▸ Data section
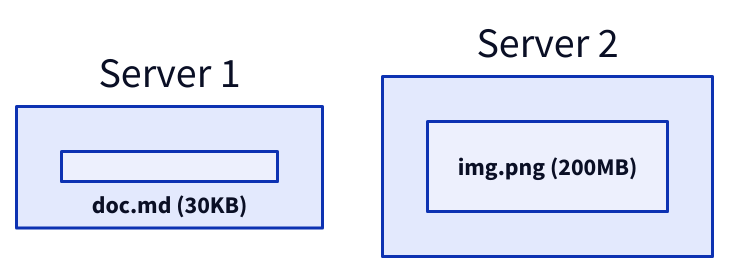
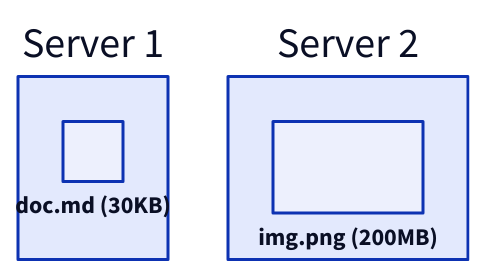
The sixth of 17 diagrams in content/data-persistence/media-storage.md (link1905/system-design-101), drawn with D2 before and after one commit. The commit also changed other lines of this file and 42 other files, not shown here.

````diff
--- a/content/data-persistence/media-storage.md
+++ b/content/data-persistence/media-storage.md
@@ -173,14 +180,16 @@
 ```d2
+grid-rows: 1
 s1: Server 1 {
   "doc.md (30KB)" {
     class: file
-    height: 20
+    width: 40
+    height: 40
   }
 }
 s2: Server 2 {
   "img.png (200MB)" {
     class: file
-    height: 60
+    width: 100
   }
 }
 ```
````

▸ Task objective
Line for line, restate the data above and omit every picture.

▸ Task response
The sixth of 17 diagrams in content/data-persistence/media-storage.md (link1905/system-design-101), drawn with D2 before and after one commit. The commit also changed other lines of this file and 42 other files, not shown here.

````diff
--- a/content/data-persistence/media-storage.md
+++ b/content/data-persistence/media-storage.md
@@ -173,14 +180,16 @@
 ```d2
+grid-rows: 1
 s1: Server 1 {
   "doc.md (30KB)" {
     class: file
-    height: 20
+    width: 40
+    height: 40
   }
 }
 s2: Server 2 {
   "img.png (200MB)" {
     class: file
-    height: 60
+    width: 100
   }
 }
 ```
````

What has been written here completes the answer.